However, as Christian Schneider theorizes, collective bargaining for public employees in Wisconsin was born out of a Democratic governor's desire for more campaign cash. Perhaps history will repeat itself somewhere down the line.
It was a confusing sentence. Although the word "theorizes" suggests that Schneider's claim was a theory, and not fact, the following clause seems to indicate that I was accepting it as fact. I regret this mistake. Furthermore, I think that my post also misconstrued Schneider's post. Although his column was titled "the partisan origins of public-sector collective bargaining," he did not suggest that Nelson's sole motivation to unionize public employees was fundraising; only that he was aware of the fundraising potential.
I'm also glad readers have pointed out something I didn't know (but should have known from my recent read of Wisconsin Votes): The collective bargaining bill that Nelson signed passed a legislature in which Republicans held the Senate by an overwhelming margin.
In fact, as recently as the 1990's Republicans were quite proud to support public-sector collective bargaining rights. Not only was Tommy Thompson's AFSCME, but former Republican Assembly Speaker David Prosser introduced legislation to extend collective bargaining rights to public defenders. He proudly noted it to me in an interview a few weeks ago.
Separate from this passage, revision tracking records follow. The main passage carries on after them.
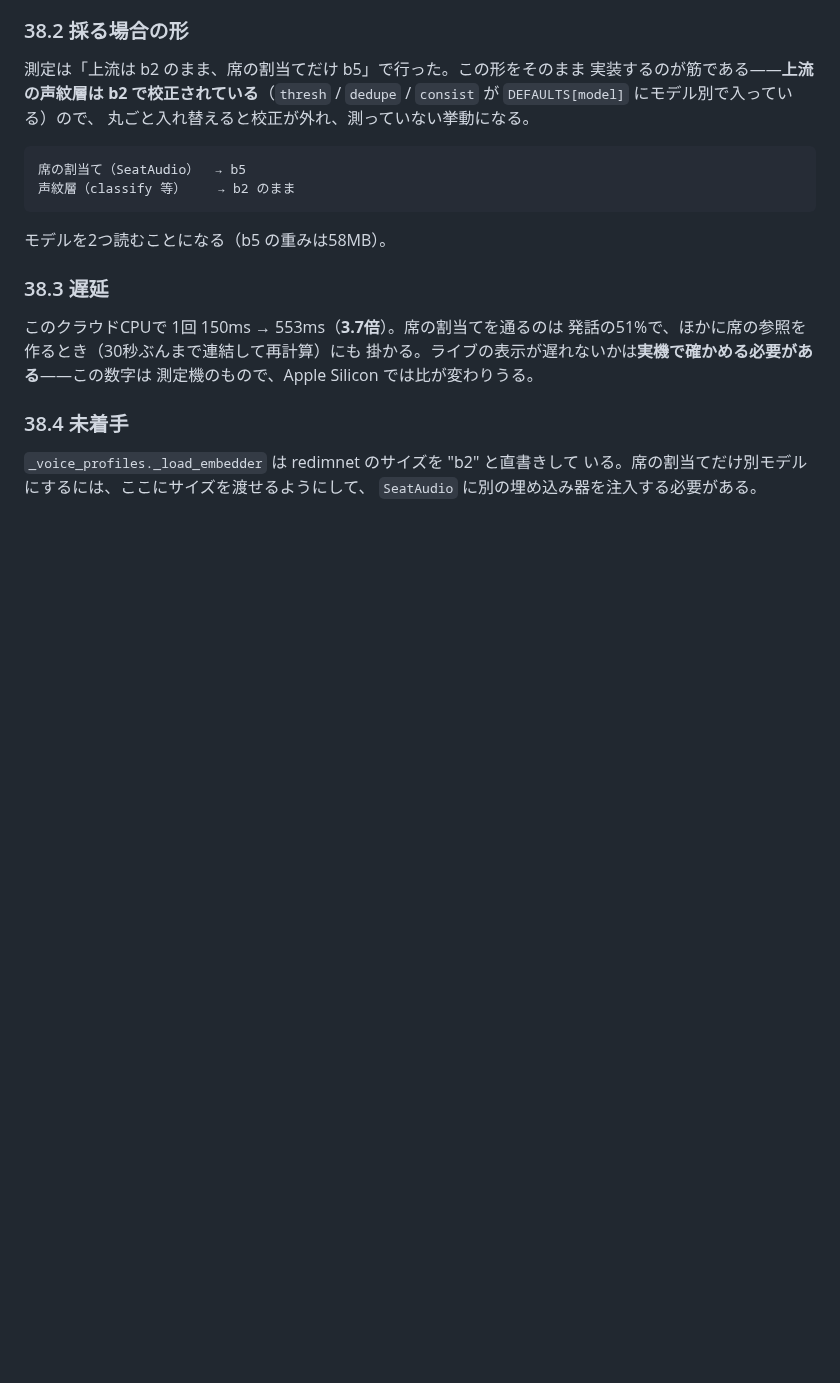
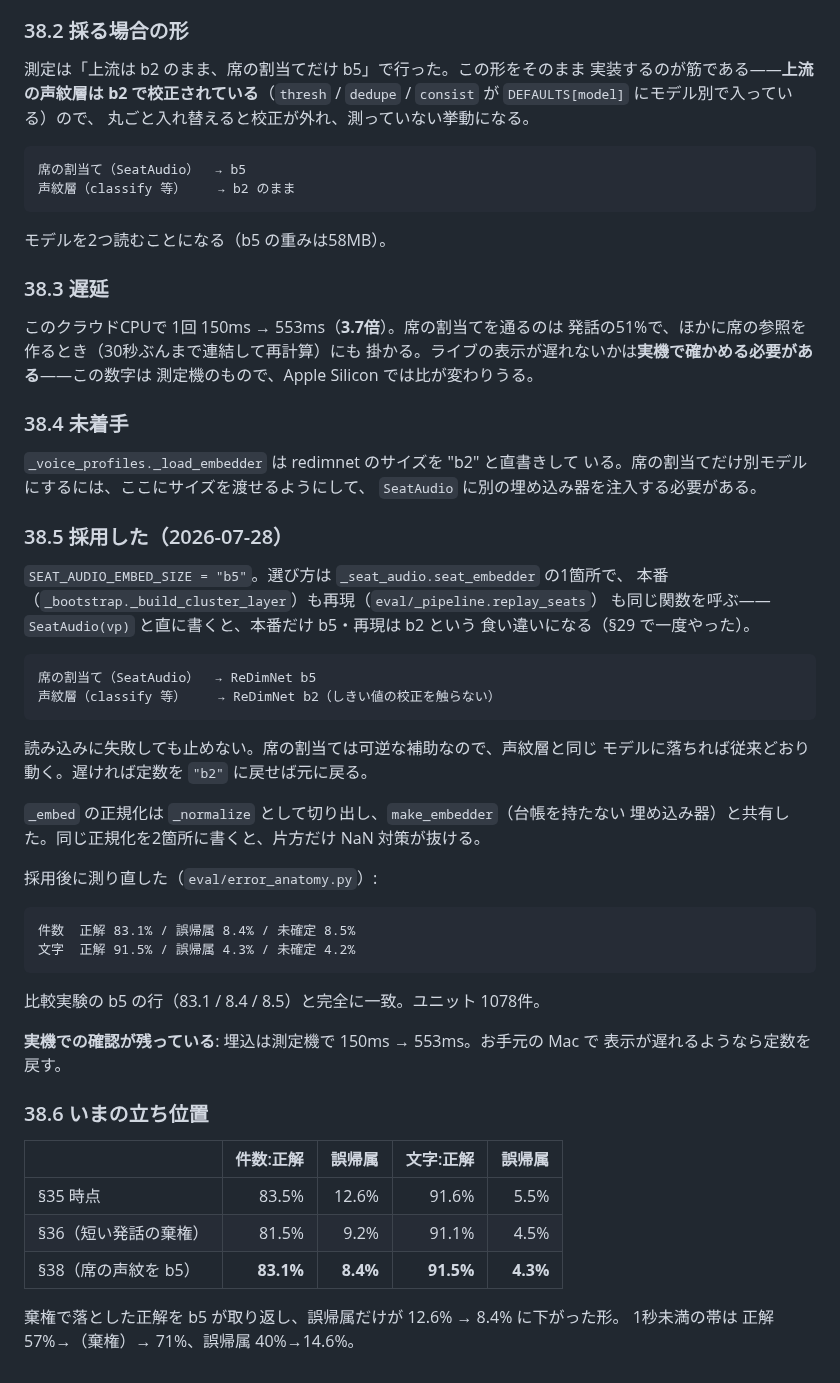
Before and after one commit to ReiMatsui/discussion-support, a Markdown page: docs/design/handoff_2026-07-14_unregistered_speakers.md, the part around the change. Rendered like a GitHub page; blank space fills up the shorter version.

Commit message:
§38.5: b5 採用後の再測定（83.1/8.4/8.5）を記録する
Co-Authored-By: Claude Opus 5 <noreply@anthropic.com>
Claude-Session: https://claude.ai/code/session_017fDUeckKA4gWL3MM8T4EQV

```diff
--- a/docs/design/handoff_2026-07-14_unregistered_speakers.md
+++ b/docs/design/handoff_2026-07-14_unregistered_speakers.md
@@ -2917,3 +2917,40 @@ b3 は b2 と変わらない（誤帰属はむしろ増える）。b6 は b5 と
 `_voice_profiles._load_embedder` は redimnet のサイズを "b2" と直書きして
 いる。席の割当てだけ別モデルにするには、ここにサイズを渡せるようにして、
 `SeatAudio` に別の埋め込み器を注入する必要がある。
+
+### 38.5 採用した（2026-07-28）
+
+`SEAT_AUDIO_EMBED_SIZE = "b5"`。選び方は `_seat_audio.seat_embedder` の1箇所で、
+本番（`_bootstrap._build_cluster_layer`）も再現（`eval/_pipeline.replay_seats`）
+も同じ関数を呼ぶ——`SeatAudio(vp)` と直に書くと、本番だけ b5・再現は b2 という
+食い違いになる（§29 で一度やった）。
+
+    席の割当て（SeatAudio）  → ReDimNet b5
+    声紋層（classify 等）    → ReDimNet b2（しきい値の校正を触らない）
+
+読み込みに失敗しても止めない。席の割当ては可逆な補助なので、声紋層と同じ
+モデルに落ちれば従来どおり動く。遅ければ定数を `"b2"` に戻せば元に戻る。
+
+`_embed` の正規化は `_normalize` として切り出し、`make_embedder`（台帳を持たない
+埋め込み器）と共有した。同じ正規化を2箇所に書くと、片方だけ NaN 対策が抜ける。
+
+採用後に測り直した（`eval/error_anatomy.py`）:
+
+    件数  正解 83.1% / 誤帰属 8.4% / 未確定 8.5%
+    文字  正解 91.5% / 誤帰属 4.3% / 未確定 4.2%
+
+比較実験の b5 の行（83.1 / 8.4 / 8.5）と完全に一致。ユニット 1078件。
+
+**実機での確認が残っている**: 埋込は測定機で 150ms → 553ms。お手元の Mac で
+表示が遅れるようなら定数を戻す。
+
+### 38.6 いまの立ち位置
+
+| | 件数:正解 | 誤帰属 | 文字:正解 | 誤帰属 |
+|---|---:|---:|---:|---:|
+| §35 時点 | 83.5% | 12.6% | 91.6% | 5.5% |
+| §36（短い発話の棄権） | 81.5% | 9.2% | 91.1% | 4.5% |
+| §38（席の声紋を b5） | **83.1%** | **8.4%** | **91.5%** | **4.3%** |
+
+棄権で落とした正解を b5 が取り返し、誤帰属だけが 12.6% → 8.4% に下がった形。
+1秒未満の帯は 正解 57%→（棄権）→ 71%、誤帰属 40%→14.6%。
```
Nevertheless, the spirit of the post stands: Unions have always been a chiefly Democratic interest group, and their money is overwhelmingly used to elect Democrats. Both parties know this, and it is a fact that motivates people on both sides of the debate.